8 18 OCTOBER/NOVEMBER 2014 DBTA Sponsored Content Hadoop Data Lakes Incorporating an ODS With Data Integration to Ensure a Successful Initiative Hadoop data lakes are a new and promising option for enterprise-wide analytics and business intelligence. The potential benefits are clear for the lines of business, data scientists, and IT professionals alike. Data from disparate sources throughout the organization are proactively placed in the data lake. Whenever a team or data scientist wants to run analysis, the information is ready and waiting. As analyst firm Gartner recently noted, data lakes eliminate the need to deal with dozens of independently-managed collections of data. Instead, information is combined into a single data lake. From an IT perspective, Hadoop is an ideal platform to support data lakes, given its scalability and low cost. At first glance, data lakes seem like they could be nirvana for data scientists. From an implementation standpoint, incorporating an operational data store (ODS) within a data lake environment is a surefire way to deliver on the promise of increased agility through improved data accessibility. In a data supply chain that feeds a data lake architecture, an ODS holds a real-time copy of the organization s production data. Production data is the primary ingredient required in most business analytics projects, so aggregating three to twelve months worth of this information in the ODS makes perfect sense. This gives data scientists free reign to explore production data as they see fit, test hypotheses, and embrace a fail fast philosophy. Once data in the ODS exceeds the desired age, it can be moved into the Hadoop data lake for long-term archiving. In addition to the analytics benefits, capturing production data in the ODS ensures that organizations maintain access to production data without tasking production systems. The key to implementing a successful data lake is simplifying its creation and maintenance by using an automated, high-performance data integration tool. Following are four data integration tips for implementing an ODS as part of a larger Hadoop data lake initiative: 1. Find a replication tool that will keep production data up-to-date. Including production data in a data lake supply chain is only useful if that information is kept as current as the systems that generate the data. The best way to keep an ODS containing production data up-to-date is to use a replication tool that captures changes in the source systems as they occur and sends them to the ODS. This ensures that data scientists not only have problem-free access to the information they need, but that they can also access data that reflects the same version of the truth that the lines of business are working from. 2. Look for solutions that offer heterogeneous data support. Production data invariably comes from many different source systems. An automation tool that has heterogeneous data support ensures that a wide range of production systems can be used as sources for the ODS. 3. Seek out tools with a simple, intuitive user interface. GUI-driven designs that simplify and virtualize operations are ideal. Ease of use means that operational data stores can be created in days or hours, rather than months. That translates into rapid return on investment (ROI). 4. Consider a solution like Attunity Replicate that makes it easy for teams to create an ODS and Hadoop data lake. Attunity Replicate supports homogeneous and heterogeneous IT environments. It also provides IT teams with a way to distribute information that is intuitive, high performance, and cost-effective. Attunity Replicate s multi-server, multi-task, and multi-threaded architecture is designed to scale and support large-scale data replication and loading, ideal for supporting a successful modern data architecture. n To learn more, download the Attunity whitepaper, Making an Operational Data Store (ODS) the Center of Your Data Strategy ATTUNITY For more information, visit or call (866) (toll free) / + 1 (781)
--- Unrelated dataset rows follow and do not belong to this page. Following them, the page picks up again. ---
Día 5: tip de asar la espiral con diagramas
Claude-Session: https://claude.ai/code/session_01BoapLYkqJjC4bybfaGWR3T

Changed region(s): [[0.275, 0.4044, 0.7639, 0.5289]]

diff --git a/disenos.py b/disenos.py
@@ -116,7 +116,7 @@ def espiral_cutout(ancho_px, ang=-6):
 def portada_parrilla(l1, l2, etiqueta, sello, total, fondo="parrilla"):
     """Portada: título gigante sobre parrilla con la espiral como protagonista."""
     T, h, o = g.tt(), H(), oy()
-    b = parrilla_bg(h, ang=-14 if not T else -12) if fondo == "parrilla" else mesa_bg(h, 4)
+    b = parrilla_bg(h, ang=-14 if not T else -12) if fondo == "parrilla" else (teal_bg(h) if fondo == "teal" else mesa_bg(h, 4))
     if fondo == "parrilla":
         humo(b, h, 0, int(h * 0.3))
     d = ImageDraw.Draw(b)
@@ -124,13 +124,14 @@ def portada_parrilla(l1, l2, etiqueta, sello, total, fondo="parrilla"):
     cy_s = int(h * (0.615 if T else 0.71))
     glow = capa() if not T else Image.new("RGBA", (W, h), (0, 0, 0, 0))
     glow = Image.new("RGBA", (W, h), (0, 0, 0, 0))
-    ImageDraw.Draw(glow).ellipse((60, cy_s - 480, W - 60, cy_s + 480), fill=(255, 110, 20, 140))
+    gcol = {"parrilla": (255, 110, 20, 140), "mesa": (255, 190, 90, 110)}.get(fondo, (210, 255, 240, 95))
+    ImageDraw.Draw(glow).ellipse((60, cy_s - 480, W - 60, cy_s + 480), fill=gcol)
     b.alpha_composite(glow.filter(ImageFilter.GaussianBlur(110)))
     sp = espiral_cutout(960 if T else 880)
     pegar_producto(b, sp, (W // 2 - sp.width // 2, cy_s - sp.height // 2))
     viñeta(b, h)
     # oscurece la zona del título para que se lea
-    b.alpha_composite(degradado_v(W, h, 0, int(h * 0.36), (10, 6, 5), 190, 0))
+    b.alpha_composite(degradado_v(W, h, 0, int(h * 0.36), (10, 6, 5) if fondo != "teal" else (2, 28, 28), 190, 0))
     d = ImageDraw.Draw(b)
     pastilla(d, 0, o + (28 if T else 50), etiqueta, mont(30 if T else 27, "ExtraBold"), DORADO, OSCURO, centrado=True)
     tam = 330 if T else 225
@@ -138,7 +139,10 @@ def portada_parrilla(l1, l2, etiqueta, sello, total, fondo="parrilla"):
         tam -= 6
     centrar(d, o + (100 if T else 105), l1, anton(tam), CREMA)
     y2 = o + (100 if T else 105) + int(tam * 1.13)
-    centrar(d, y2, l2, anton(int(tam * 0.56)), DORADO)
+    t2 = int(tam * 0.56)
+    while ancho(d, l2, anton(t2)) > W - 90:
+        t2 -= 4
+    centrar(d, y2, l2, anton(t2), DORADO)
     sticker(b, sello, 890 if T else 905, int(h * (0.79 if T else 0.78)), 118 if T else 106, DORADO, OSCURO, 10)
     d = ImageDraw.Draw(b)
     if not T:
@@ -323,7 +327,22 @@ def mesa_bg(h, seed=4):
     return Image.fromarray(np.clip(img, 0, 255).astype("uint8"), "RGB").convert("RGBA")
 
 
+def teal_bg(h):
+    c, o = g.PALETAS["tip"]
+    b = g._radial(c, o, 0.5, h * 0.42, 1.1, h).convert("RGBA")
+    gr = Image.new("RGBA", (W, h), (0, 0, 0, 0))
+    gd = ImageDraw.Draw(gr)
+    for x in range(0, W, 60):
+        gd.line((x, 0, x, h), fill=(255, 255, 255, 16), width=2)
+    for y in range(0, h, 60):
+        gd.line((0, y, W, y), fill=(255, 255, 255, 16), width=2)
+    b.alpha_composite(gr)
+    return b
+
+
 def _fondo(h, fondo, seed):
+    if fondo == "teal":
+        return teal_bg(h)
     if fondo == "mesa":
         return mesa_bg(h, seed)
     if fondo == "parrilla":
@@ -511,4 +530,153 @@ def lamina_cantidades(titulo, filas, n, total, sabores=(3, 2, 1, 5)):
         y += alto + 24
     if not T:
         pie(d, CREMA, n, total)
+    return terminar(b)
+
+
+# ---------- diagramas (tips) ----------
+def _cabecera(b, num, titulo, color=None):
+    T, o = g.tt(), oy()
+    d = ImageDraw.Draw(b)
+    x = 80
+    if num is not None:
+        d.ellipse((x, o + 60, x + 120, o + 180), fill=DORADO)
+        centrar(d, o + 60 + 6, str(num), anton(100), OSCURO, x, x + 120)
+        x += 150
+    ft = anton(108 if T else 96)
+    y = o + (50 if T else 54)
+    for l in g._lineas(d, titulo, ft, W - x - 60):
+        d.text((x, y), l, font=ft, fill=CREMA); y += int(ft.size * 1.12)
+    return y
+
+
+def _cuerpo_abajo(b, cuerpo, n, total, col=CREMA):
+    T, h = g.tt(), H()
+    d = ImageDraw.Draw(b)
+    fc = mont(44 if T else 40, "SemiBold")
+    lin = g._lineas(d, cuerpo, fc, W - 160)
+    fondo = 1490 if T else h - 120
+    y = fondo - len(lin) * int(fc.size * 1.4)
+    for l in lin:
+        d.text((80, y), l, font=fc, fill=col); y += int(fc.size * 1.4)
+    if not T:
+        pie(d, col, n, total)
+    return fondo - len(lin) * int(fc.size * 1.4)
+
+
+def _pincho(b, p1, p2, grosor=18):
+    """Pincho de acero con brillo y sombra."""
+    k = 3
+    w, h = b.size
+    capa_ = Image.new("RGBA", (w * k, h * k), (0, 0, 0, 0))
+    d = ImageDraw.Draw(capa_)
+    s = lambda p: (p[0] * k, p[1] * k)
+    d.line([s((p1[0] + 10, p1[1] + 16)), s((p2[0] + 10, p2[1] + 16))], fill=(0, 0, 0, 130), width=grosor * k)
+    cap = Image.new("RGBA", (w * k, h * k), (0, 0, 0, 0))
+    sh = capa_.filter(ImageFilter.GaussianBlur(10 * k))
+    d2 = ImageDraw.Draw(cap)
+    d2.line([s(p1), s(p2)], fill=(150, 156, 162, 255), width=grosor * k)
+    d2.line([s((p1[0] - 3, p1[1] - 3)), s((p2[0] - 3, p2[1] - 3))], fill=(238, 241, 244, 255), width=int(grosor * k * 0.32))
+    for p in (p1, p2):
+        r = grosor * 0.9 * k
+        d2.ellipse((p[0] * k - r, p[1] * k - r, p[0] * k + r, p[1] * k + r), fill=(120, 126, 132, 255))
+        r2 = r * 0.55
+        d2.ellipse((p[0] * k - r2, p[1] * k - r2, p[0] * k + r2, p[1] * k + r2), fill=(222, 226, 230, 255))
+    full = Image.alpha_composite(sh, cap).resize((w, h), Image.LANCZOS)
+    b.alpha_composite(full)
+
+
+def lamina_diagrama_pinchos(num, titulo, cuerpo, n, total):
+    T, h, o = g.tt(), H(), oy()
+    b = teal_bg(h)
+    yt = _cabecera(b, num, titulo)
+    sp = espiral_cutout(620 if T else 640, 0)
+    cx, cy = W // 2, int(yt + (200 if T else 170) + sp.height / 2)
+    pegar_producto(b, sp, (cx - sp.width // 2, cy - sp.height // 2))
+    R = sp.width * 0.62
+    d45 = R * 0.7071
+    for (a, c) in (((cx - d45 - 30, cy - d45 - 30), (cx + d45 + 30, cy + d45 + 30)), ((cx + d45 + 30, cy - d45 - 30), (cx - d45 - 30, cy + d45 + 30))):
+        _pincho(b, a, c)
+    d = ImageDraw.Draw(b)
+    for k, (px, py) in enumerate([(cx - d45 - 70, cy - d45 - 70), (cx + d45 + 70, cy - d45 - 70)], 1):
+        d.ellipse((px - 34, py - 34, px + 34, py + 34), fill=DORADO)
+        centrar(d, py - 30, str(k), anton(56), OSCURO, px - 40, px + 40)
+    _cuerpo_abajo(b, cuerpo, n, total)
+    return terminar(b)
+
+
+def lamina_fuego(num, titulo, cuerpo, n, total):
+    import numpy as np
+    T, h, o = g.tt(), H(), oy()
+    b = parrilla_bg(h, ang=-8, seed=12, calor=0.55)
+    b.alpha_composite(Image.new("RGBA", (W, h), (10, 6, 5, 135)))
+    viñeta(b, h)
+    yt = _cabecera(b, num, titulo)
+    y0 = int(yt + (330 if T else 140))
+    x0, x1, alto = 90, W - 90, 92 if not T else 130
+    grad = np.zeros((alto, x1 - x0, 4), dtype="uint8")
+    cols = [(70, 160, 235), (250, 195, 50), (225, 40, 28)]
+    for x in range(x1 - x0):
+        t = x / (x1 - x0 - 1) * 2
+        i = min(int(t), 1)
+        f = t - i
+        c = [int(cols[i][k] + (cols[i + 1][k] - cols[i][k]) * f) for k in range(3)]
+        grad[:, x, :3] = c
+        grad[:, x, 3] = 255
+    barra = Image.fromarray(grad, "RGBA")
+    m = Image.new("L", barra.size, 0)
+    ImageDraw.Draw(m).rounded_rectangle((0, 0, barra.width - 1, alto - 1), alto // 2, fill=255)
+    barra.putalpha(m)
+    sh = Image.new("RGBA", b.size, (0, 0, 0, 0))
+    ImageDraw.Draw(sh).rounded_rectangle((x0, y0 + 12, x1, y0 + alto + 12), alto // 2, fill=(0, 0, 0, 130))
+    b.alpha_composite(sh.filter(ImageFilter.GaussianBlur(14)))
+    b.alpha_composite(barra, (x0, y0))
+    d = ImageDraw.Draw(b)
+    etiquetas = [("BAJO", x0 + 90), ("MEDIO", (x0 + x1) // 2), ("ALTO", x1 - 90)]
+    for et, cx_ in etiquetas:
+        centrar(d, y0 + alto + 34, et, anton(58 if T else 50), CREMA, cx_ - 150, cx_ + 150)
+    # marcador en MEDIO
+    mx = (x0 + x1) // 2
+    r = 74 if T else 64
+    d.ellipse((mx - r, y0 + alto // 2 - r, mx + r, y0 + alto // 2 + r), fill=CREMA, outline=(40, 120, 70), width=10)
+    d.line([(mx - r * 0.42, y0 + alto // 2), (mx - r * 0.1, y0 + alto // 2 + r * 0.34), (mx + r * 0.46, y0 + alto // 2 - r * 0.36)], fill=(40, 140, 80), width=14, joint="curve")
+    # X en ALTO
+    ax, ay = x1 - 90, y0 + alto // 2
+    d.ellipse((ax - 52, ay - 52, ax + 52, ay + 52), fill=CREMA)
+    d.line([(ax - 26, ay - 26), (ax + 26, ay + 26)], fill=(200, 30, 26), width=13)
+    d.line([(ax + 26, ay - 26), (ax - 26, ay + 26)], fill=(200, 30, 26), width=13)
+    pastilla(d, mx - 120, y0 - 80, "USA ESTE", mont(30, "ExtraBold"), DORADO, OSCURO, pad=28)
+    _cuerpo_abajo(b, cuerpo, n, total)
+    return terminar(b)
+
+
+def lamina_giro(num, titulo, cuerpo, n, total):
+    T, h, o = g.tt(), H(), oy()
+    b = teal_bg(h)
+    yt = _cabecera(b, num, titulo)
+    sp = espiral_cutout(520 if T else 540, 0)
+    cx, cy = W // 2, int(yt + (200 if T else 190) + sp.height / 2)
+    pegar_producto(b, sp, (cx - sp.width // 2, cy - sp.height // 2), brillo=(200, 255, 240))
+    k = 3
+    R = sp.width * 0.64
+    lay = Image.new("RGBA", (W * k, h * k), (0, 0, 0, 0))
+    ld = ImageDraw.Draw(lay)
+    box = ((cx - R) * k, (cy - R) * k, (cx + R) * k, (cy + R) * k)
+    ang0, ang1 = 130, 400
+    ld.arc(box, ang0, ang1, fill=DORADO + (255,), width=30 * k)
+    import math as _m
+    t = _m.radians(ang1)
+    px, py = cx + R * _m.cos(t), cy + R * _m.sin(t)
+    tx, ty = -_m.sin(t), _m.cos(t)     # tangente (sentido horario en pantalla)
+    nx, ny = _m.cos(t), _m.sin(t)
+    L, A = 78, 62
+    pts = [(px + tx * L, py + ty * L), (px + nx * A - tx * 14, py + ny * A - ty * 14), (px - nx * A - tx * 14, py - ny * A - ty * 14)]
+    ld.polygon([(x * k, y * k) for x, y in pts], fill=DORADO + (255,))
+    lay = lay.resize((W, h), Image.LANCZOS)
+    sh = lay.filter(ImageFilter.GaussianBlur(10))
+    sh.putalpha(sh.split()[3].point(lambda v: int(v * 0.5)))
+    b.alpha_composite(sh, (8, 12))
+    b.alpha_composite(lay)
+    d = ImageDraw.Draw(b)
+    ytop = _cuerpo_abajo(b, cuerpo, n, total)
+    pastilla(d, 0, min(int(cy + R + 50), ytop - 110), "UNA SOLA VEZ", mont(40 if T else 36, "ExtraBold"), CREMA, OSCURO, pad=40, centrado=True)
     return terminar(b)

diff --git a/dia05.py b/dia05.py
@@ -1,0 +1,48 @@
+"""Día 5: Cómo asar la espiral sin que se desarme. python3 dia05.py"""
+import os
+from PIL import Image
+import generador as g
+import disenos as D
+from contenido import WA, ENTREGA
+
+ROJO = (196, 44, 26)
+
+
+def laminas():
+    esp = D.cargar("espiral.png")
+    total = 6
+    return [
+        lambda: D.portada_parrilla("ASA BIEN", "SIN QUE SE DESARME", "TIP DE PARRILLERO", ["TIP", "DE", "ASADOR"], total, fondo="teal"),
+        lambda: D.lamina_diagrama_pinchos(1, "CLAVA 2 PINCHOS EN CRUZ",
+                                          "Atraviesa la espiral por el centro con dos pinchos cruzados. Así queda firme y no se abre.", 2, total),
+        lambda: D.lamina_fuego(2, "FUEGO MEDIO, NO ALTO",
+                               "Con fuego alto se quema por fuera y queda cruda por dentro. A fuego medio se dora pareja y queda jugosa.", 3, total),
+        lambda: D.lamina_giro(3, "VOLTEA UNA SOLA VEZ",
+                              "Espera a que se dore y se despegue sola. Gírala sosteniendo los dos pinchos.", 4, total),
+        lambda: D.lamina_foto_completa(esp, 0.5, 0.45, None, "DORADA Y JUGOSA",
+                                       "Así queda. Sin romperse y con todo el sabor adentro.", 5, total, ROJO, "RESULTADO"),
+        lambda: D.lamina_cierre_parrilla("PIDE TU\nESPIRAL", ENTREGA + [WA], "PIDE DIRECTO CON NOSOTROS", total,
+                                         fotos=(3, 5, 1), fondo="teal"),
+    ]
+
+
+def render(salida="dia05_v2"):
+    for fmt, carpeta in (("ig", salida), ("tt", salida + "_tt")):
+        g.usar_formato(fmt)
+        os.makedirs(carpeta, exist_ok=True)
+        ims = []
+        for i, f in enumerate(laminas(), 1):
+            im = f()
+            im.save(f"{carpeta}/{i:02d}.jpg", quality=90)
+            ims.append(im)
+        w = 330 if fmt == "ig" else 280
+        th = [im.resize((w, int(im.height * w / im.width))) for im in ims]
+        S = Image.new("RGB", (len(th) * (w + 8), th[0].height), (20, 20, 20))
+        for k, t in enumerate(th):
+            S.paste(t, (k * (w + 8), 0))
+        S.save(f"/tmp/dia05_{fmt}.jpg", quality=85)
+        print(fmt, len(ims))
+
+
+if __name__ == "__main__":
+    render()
9 Sponsored Content DBTA OCTOBER/NOVEMBER Hadoop in the Wild AOL ADVERTISING AOL Advertising is powered by one of the largest online ad serving platforms in the world, driving digital advertising campaigns that generate billions of impressions a month from hundreds of millions of visitors. It identifies the ad to serve by analyzing the visitor, his/her behavior, and the advertiser campaigns presently available. However, analyzing billions of data points to serve digital ads in real-time is a challenge. How do you analyze billions of data points to identify ads for visitors? How do you access hundreds of millions of visitor profiles in real-time? How do you ensure data is up to date? AOL Advertising integrated a high performance database, Couchbase Server, with Hadoop. Couchbase Server provides real-time access to visitor profiles while Hadoop provides offline analysis of clickstream data. The data is imported into Hadoop where it is analyzed with MapReduce jobs to generated visitor profiles. The user profiles are imported into Couchbase Server to support current campaigns. The ad server platform queries Couchbase Server to access data necessary for optimized placement of ads in real-time. With this solution, AOL Advertising solved the challenge of extracting information from clickstream data to support real-time personalization. LIVEPERSON LivePerson is a global leader in intelligent, online customer engagement. The LivePerson platform enables its organizations to engage their customers via chat, voice, content, or video. The challenge is supporting over 8,500 customers, 2 billion sessions per month, and 22 million engagements per month while creating meaningful engagements. LivePerson integrated a high performance messaging platform, a stream processing platform, a high performance database, Couchbase Server, and Hadoop. Clickstream and interaction data is ingested via messaging with Apache Kafka. The data is imported into Hadoop for business intelligence, reporting, and analysis. At the same time, the data is streamed through Apache Storm for realtime analysis. The results are written to Couchbase Server for real-time access. As a result, LivePerson agents can monitor and engage customers based on real-time information. For example, an agent may engage a customer if they are unable to pass through the checkout process. Hadoop is the single source of truth. All data is imported into Hadoop. In addition, a predictive analytics engine accesses the data to improve future customer engagement. For example, agents can better understand when and how to engage customers based on previous customer engagements and behavior. With this solution, LivePerson solved the challenge of extracting information from previous customer engagements and behavior to improve real-time customer engagements. PAYPAL PayPal is a leader in online payments with a focus on multi-channel payments, financial flexibility separating purchase from payment, and a digital wallet for credit cards, loyalty cards, coupons, and more. The PayPal Media Network is a hyperlocal, geo-fenced ad network for delivering targeted offers to mobile platforms to help businesses increase in-person engagement. PayPal integrated a high performance database, Couchbase Server, with Hadoop and more. Couchbase Server enables realtime access to relevant data, redemption processing, and identity mapping and customer segmentation to create profiles for targeted offers. All data is stored in Hadoop. It s used for reporting, analysis, and more. In fact, PayPal relies on Hadoop for event analysis, sentiment analysis, customer segmentation, scoring, and recommendation in addition to real-time, location-based offers. PayPal leverages MapReduce jobs to preprocess, aggregate, and summarize data. With this solution, PayPal solved the challenge of extracting information from visitor behavior to improve real-time placement of location-based offers on mobile platforms. COUCHBASE SERVER + HADOOP AOL Advertising, LivePerson, and PayPal implemented real-time big data architectures with Couchbase Server and Hadoop to solve cloud, mobile, social, and big data challenges. Hadoop solves the challenges of analyzing large volumes of data. Couchabse Server solves the challenge of delivering real-time access to big data. Together, they serve as the foundation for real-time big data architectures. n COUCHBASE